When the ancient Polynesians invented surfing, they often used a paddle to help them navigate. Fast-forward a few millennia, and Stand-Up Paddleboarding, or SUP, finds itself trendy again. Part of its increasing popularity is that standing upright allows surfers to spot waves more easily and thus catch more of them, multiplying the fun factor. Paddling back to the wave becomes less of a strain as well. The ability to cruise along on flat inland water, surveying the sights, is another advantage. Finally, its a good core workout. If youre sold on the idea, schedule an intro SUP lesson, free with board and paddle rental, and you may find yourself riding the waves like a Polynesian king.More
In the past 30 years, light artists have reimagined an art form that has always had the ability to turn the night sky, or a simple window, into luminescence. Last fall, the Yerba Buena Center for the Arts turned its southern glass wall into a parade of sound-sensing lights, Lightswarm, that changes with the movements of nearby people and things. Future Cities Lab, the San Francisco design company behind Lightswarm, has originated another notable light sculpture. Located by the YBCA's steps at 701 Mission, Murmur Wall will light up in arresting ways as it incorporates local trending search engine results and social media postings. Onlookers can offer their own contributions, which will feed into the Murmur Wall's data stream and light up the sculpture. What's trending in San Francisco? If you're walking by the YBCA, you can see firsthand — at least through light patterns that reflect the city's volatile internet habits.

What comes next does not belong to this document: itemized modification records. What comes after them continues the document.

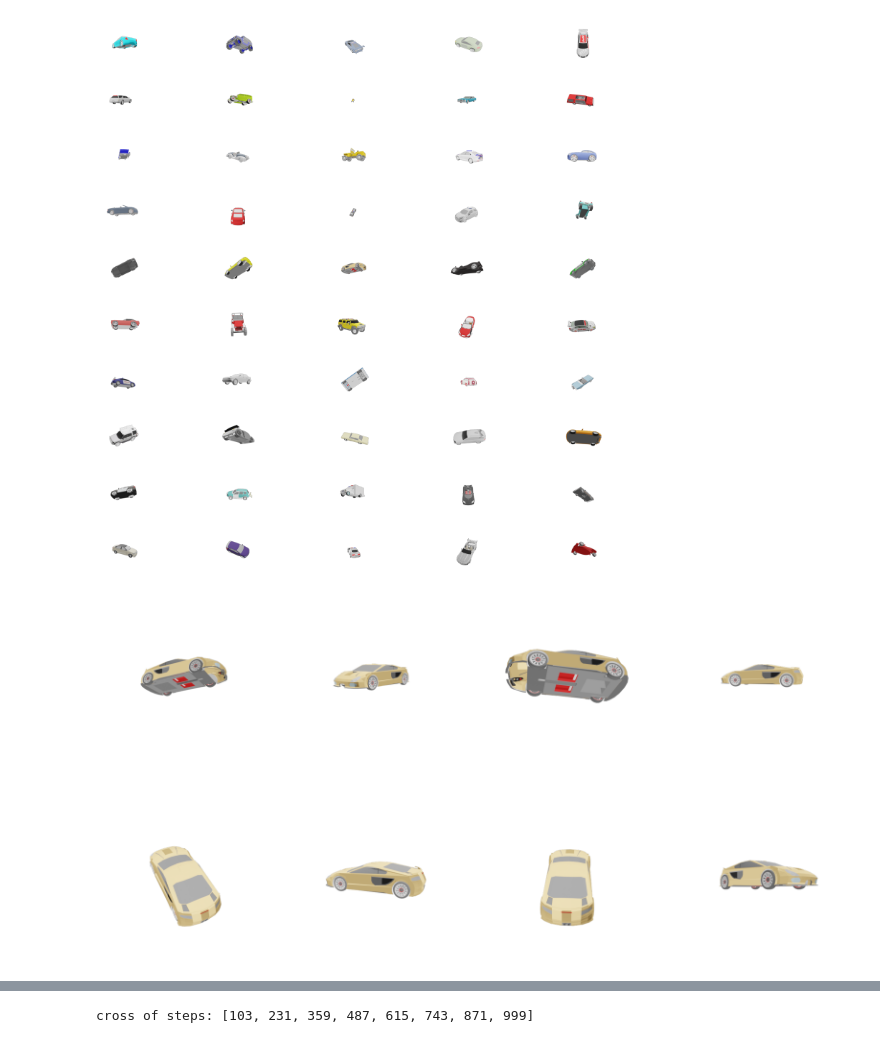
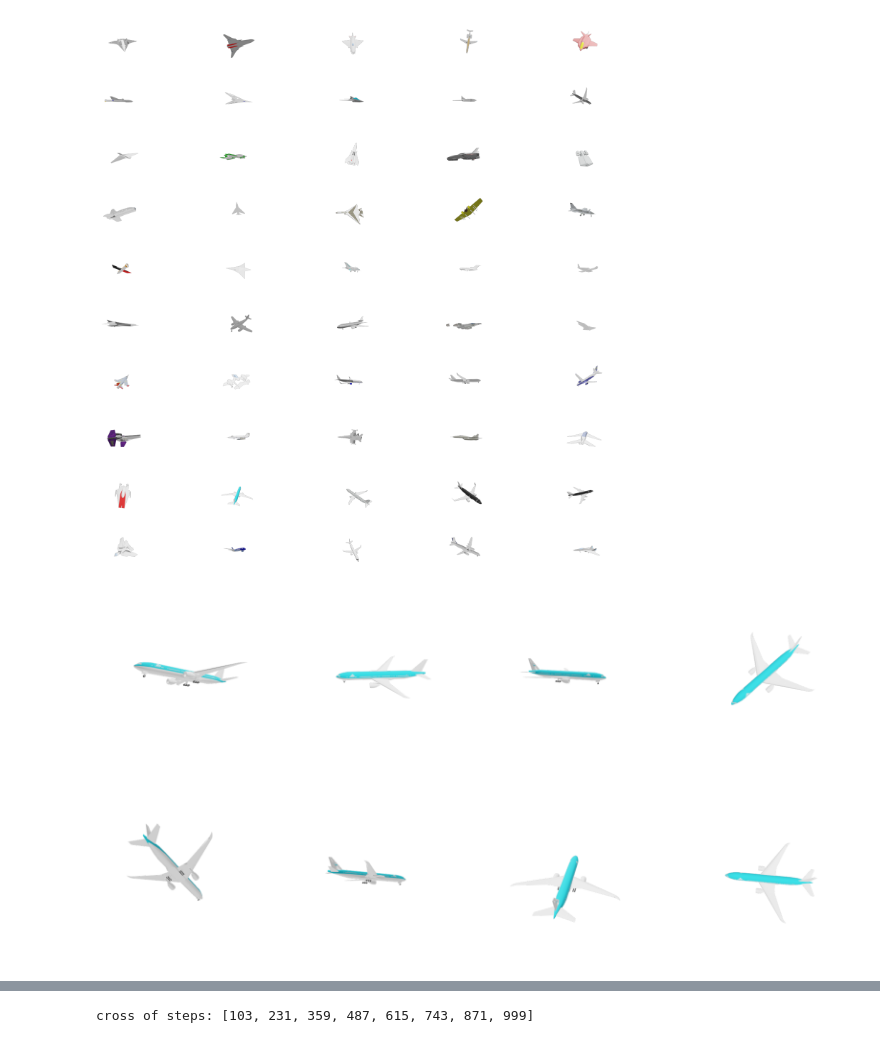
Before and after one commit to HliasOuzounis/SPVD-Diffusion, a Jupyter notebook: notebooks/onestep.ipynb, the cells around one changed output, grey strips where cells are left out. Drawn from its saved outputs; the diff is of its cells as text; code cells hidden in the pictures.

```diff
--- a/notebooks/onestep.ipynb
+++ b/notebooks/onestep.ipynb
@@ -16,7 +14,7 @@ from torch.utils.data import DataLoader
 from dataloaders.shapenet.shapenet_loader import ShapeNet
 
 path = "../data/ShapeNet"
-categories = ['car']
+categories = ['airplane']
 test_dataset = ShapeNet(path, "test", 2048, categories, load_renders=True, total=100)
 test_loader = DataLoader(test_dataset, batch_size=32, num_workers=4)
 # %%
@@ -40,20 +38,20 @@ for i in range(50):
     ax[i // 5, i % 5].axis('off')
 plt.show()
 # %% [output]
-[figure, old version]
+[figure, new version]
 # %%
 from PIL import Image
 import matplotlib.pyplot as plt
 
-target = 22
+target = 41
 fig, ax = plt.subplots(2, 4, figsize=(20, 10))
 
 for i in range(8):
     r = test_dataset[target, i]
     img = Image.open("../data/ShapeNet/renders/" + r['filename'] + f"/00{r['selected-view']}.png")
 
     ax[i // 4, i % 4].imshow(img)
     ax[i // 4, i % 4].axis('off')
 plt.show()
 # %% [output]
-[figure, old version]
+[figure, new version]
```
Also changed, not shown: parts of 7 cells of this notebook.
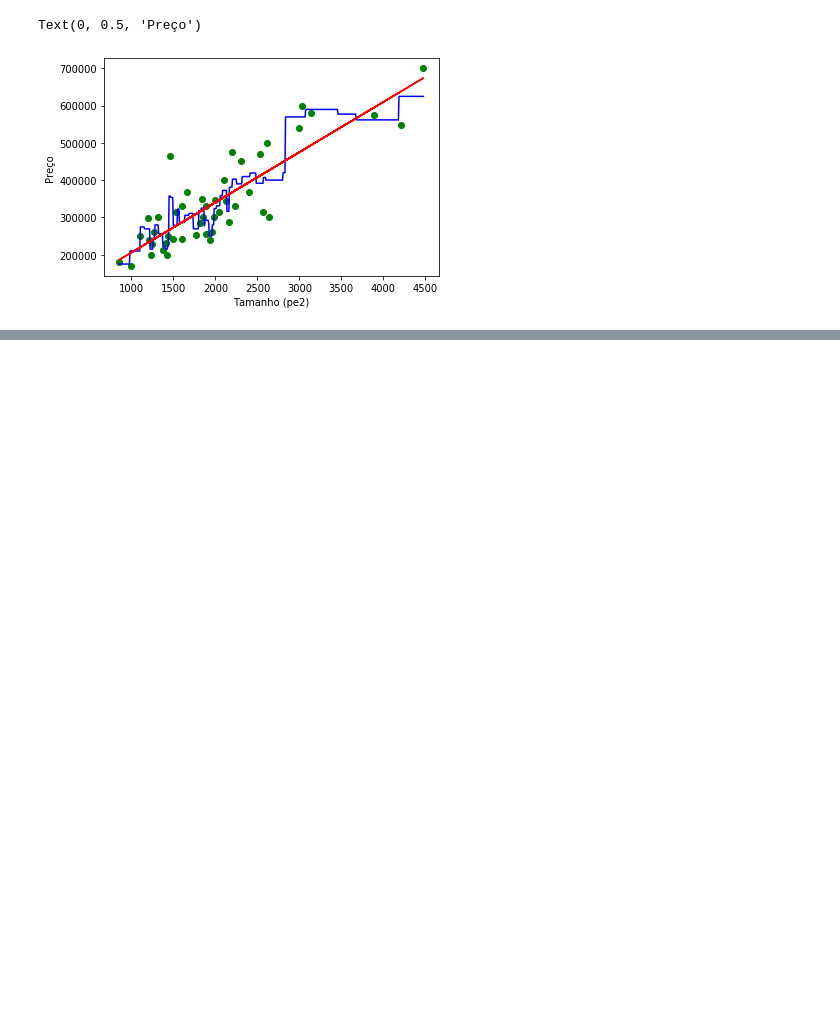
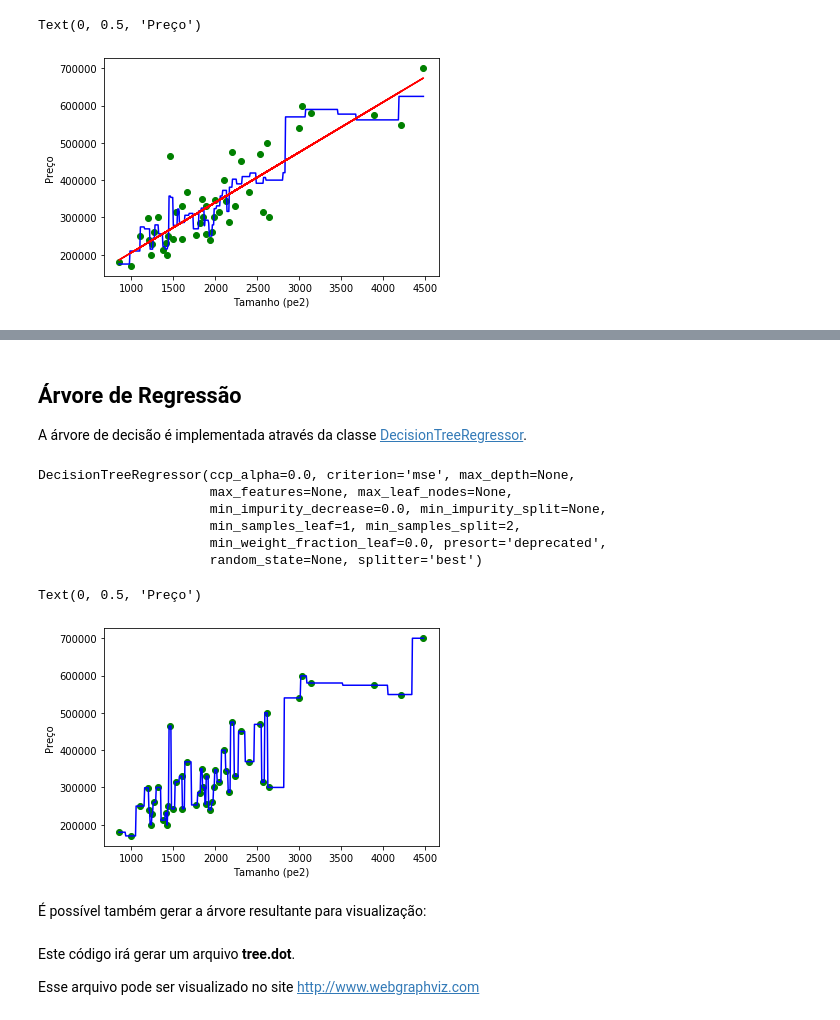
Before and after one commit to f-leno/Aprendizagem-estatistica-regressao, a Jupyter notebook: Exercicios-Regressao_KNN_e_Arvore.ipynb, the cells around one changed output, grey strips where cells are left out. Cells and saved outputs as stored; diff of their text form; code cells hidden in the pictures; blank space fills up the shorter version.

Commit message:
Updating exercises regression

```diff
--- a/Exercicios-Regressao_KNN_e_Arvore.ipynb
+++ b/Exercicios-Regressao_KNN_e_Arvore.ipynb
@@ -50,0 +62,33 @@ Text(0, 0.5, 'Preço')
+# %% [markdown]
+## Árvore de Regressão
+
+A árvore de decisão é implementada através da classe <a href="https://scikit-learn.org/stable/modules/generated/sklearn.tree.DecisionTreeRegressor.html">DecisionTreeRegressor</a>.
+# %%
+from sklearn.tree import DecisionTreeRegressor
+#Regression tree
+# create a regressor object
+tree = DecisionTreeRegressor()
+
+
+
+# fit the regressor with X and Y data
+tree.fit(X, y)
+# %% [output]
+DecisionTreeRegressor(ccp_alpha=0.0, criterion='mse', max_depth=None,
+                      max_features=None, max_leaf_nodes=None,
+                      min_impurity_decrease=0.0, min_impurity_split=None,
+                      min_samples_leaf=1, min_samples_split=2,
+                      min_weight_fraction_leaf=0.0, presort='deprecated',
+                      random_state=None, splitter='best')
+# %%
+plt.scatter(X, y,color='g')
+y_t = tree.predict(T)
+plt.plot(T, y_t,color='b')
+
+plt.xlabel('Tamanho (pe2)')
+plt.ylabel('Preço')
+# %% [output]
+Text(0, 0.5, 'Preço')
+[figure, added]
+# %% [markdown]
+É possível também gerar a árvore resultante para visualização:
@@ -50,0 +101,4 @@ Text(0, 0.5, 'Preço')
+# %% [markdown]
+Este código irá gerar um arquivo <b>tree.dot</b>.
+
+Esse arquivo pode ser visualizado no site <a href='http://www.webgraphviz.com/'>http://www.webgraphviz.com</a>
```
Also changed, not shown: parts of 4 cells of this notebook.
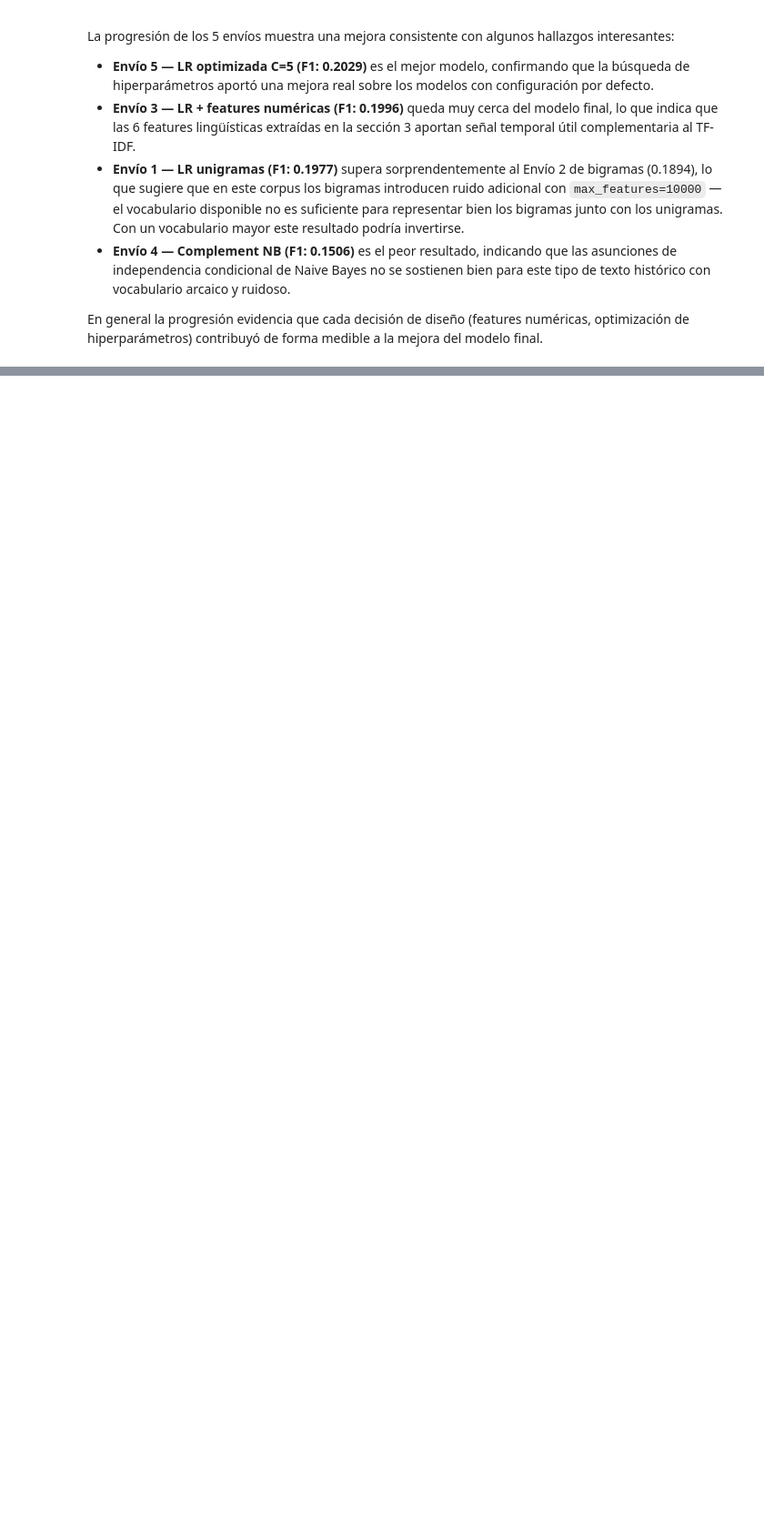
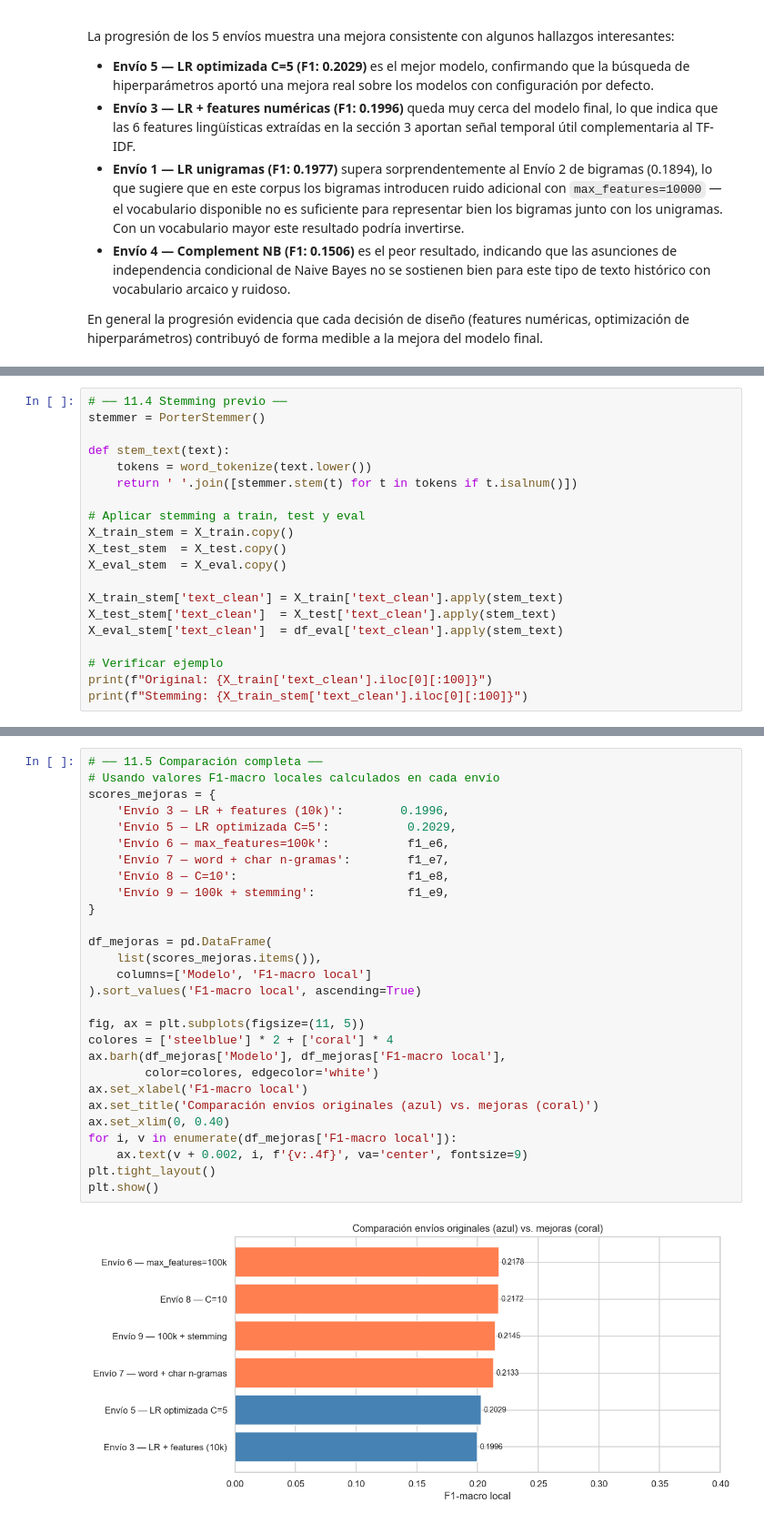
Before and after one commit to jcamilc17/Proyecto_1-ML, a Jupyter notebook: Proyecto1.ipynb, the cells around one changed output, grey strips where cells are left out. Shown at 91% size. Drawn from its saved outputs; the diff is of its cells as text; blank space fills up the shorter version.

Commit message:
🚀 Nuevos Modelos de Envios

```diff
--- a/Proyecto1.ipynb
+++ b/Proyecto1.ipynb
@@ -1530,0 +1719,20 @@ En general la progresión evidencia que cada decisión de diseño (features num
+# %%
+# ── 11.4 Stemming previo ──
+stemmer = PorterStemmer()
+
+def stem_text(text):
+    tokens = word_tokenize(text.lower())
+    return ' '.join([stemmer.stem(t) for t in tokens if t.isalnum()])
+
+# Aplicar stemming a train, test y eval
+X_train_stem = X_train.copy()
+X_test_stem  = X_test.copy()
+X_eval_stem  = X_eval.copy()
+
+X_train_stem['text_clean'] = X_train['text_clean'].apply(stem_text)
+X_test_stem['text_clean']  = X_test['text_clean'].apply(stem_text)
+X_eval_stem['text_clean']  = df_eval['text_clean'].apply(stem_text)
+
+# Verificar ejemplo
+print(f"Original: {X_train['text_clean'].iloc[0][:100]}")
+print(f"Stemming: {X_train_stem['text_clean'].iloc[0][:100]}")
@@ -1530,0 +1781,30 @@ En general la progresión evidencia que cada decisión de diseño (features num
+# %%
+# ── 11.5 Comparación completa ──
+# Usando valores F1-macro locales calculados en cada envío
+scores_mejoras = {
+    'Envío 3 — LR + features (10k)':        0.1996,
+    'Envío 5 — LR optimizada C=5':           0.2029,
+    'Envío 6 — max_features=100k':           f1_e6,
+    'Envío 7 — word + char n-gramas':        f1_e7,
+    'Envío 8 — C=10':                        f1_e8,
+    'Envío 9 — 100k + stemming':             f1_e9,
+}
+
+df_mejoras = pd.DataFrame(
+    list(scores_mejoras.items()),
+    columns=['Modelo', 'F1-macro local']
+).sort_values('F1-macro local', ascending=True)
+
+fig, ax = plt.subplots(figsize=(11, 5))
+colores = ['steelblue'] * 2 + ['coral'] * 4
+ax.barh(df_mejoras['Modelo'], df_mejoras['F1-macro local'],
+        color=colores, edgecolor='white')
+ax.set_xlabel('F1-macro local')
+ax.set_title('Comparación envíos originales (azul) vs. mejoras (coral)')
+ax.set_xlim(0, 0.40)
+for i, v in enumerate(df_mejoras['F1-macro local']):
+    ax.text(v + 0.002, i, f'{v:.4f}', va='center', fontsize=9)
+plt.tight_layout()
+plt.show()
+# %% [output]
+[figure, added]
```
Also changed, not shown: parts of 22 cells of this notebook, 5 other files.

Murmur Wall debuts Thursday at 6 p.m. and continues through May 31, 2017, at Yerba Buena Center for the Arts, 701 Mission St., S.F. Free; 415-978-2700 or ybca.org. More
San Francisco Film Society held their Film Society Awards Night at Bimbo's on Tuesday, May 7th. Harrison Ford was in attendance accepting the 2013 Peter J. Owens Award. Photographs by Josh Edelson for SF Weekly.
The Who has been the subject of past movies, particularly the seminal The Kids Are Alright, but James D. Cooper's documentary Lambert & Stamp provides a fascinating backstory for both the group and 1960s London with Chris Stamp and Kit Lambert, frustrated filmmakers who stumbled into managing the band. Lambert takes more of the focus, having gotten hooked on heroin and died at age 41, and as such is inherently glamorous; he also was openly queer at a time when it was still very much illegal, just 10 years after Alan Turing's death, though Lambert was protected by his aristocratic lineage. While the timeline gets a bit fuzzy in the 1970s, the picture is as much about the early days of The Who as it is about the class systems of mid-20th-century England, as well as the forgotten rivalry between Mods and Rockers. Though it's not just for Who fans, those well-versed in the band will enjoy picking out some of the more obscure, copyright-friendly songs used in the appropriately loud soundtrack — not always directly related to what's on screen — including songwriter Pete Townshend's demos of "Call Me Lightning" and "Recorders." And as entertaining as Lambert & Stamp is, a film of just the eternally eloquent Townshend talking for two hours would also be plenty satisfying.
Sub Pop recording artists 'clipping.' brought their brand of noise-driven experimental hip hop to the closing night of 2016's San Francisco Electronic Music Fest this past Sunday. The packed Brava Theater hosted an initially seated crowd that ended the night jumping and dancing against the front of the stage. The trio performed a set focused on their recently released Sci-Fi Horror concept album, 'Splendor & Misery', then delved into their dancier and more aggressive back catalogue, and recent single 'Wriggle'.
Opening performances included local experimental electronic duo 'Tujurikkuja' and computer music artist 'Madalyn Merkey.'"